Indeed, Dadster. When my son became a NM Semi-finalist, he got a group of full-ride acceptances from lower-tier schools, each asking only that he declare them his first choice on the NM form.
As a parent, I viewed this as egregiously shameless clamoring for high-quality enrollments. What else is new, huh?
|By Dadster on Saturday, February 16, 2002 - 08:02 am: Edit|
I guess we'll only see this approach from schools not too concerned about their acceptance and yield rate. Of course, they could probably do something tricky like offering "guaranteed admission if you click the 'apply and enroll' button below." 100% yield on these applicants...
|By amd on Saturday, February 16, 2002 - 11:13 am: Edit|
You still have to apply, send in a teacher rec etc. to those places that offer a full ride.
|By Dadster on Sunday, February 17, 2002 - 10:45 pm: Edit|
That must be how they get around demolishing their admission percentages, amd, not that most of these schools are posting big selectivity numbers.
|By Dave Berry on Monday, April 08, 2002 - 04:48 pm: Edit|
Here's your chance to read about or comment on what others are thinking about instant college admissions. This was in today's Chronicle of Higher Education:

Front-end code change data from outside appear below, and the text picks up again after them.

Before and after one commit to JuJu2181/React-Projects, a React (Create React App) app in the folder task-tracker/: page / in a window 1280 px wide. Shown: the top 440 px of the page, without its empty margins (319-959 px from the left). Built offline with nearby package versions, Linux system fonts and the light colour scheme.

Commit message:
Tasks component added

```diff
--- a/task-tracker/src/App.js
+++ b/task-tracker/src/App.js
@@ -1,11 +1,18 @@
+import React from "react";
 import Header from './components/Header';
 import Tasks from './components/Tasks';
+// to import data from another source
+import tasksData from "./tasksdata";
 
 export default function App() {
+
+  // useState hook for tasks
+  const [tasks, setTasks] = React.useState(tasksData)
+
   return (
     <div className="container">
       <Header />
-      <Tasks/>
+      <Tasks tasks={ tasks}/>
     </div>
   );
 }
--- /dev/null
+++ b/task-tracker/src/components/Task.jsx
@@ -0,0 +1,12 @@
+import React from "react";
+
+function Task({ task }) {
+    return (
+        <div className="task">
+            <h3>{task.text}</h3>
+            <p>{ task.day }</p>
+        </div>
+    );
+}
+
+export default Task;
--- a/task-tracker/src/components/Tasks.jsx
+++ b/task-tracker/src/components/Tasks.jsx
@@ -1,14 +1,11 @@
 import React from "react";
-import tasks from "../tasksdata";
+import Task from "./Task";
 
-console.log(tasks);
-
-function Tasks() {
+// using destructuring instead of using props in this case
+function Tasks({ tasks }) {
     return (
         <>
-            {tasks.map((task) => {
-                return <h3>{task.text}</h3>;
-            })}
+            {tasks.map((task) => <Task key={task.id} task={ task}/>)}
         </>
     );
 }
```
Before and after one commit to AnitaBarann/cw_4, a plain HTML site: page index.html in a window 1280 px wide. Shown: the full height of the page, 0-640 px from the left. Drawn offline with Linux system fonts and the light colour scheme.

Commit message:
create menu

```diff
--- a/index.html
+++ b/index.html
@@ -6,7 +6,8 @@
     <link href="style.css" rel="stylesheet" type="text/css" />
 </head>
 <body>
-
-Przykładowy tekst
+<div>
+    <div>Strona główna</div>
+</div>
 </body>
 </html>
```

A NEW QUESTION IN COLLOQUY: Should colleges offer "instant" admissions programs that tell applicants immediately whether they have been accepted or is this another recruiting gimmick
that puts unnecessary pressure on high-school students to speed up an important decision?
Report an offensive message on this page E-mail this page to a friend
|Posting is currently disabled in this topic. Contact your discussion moderator for more information.|
|Administrator's Control Panel -- Board Moderators Only|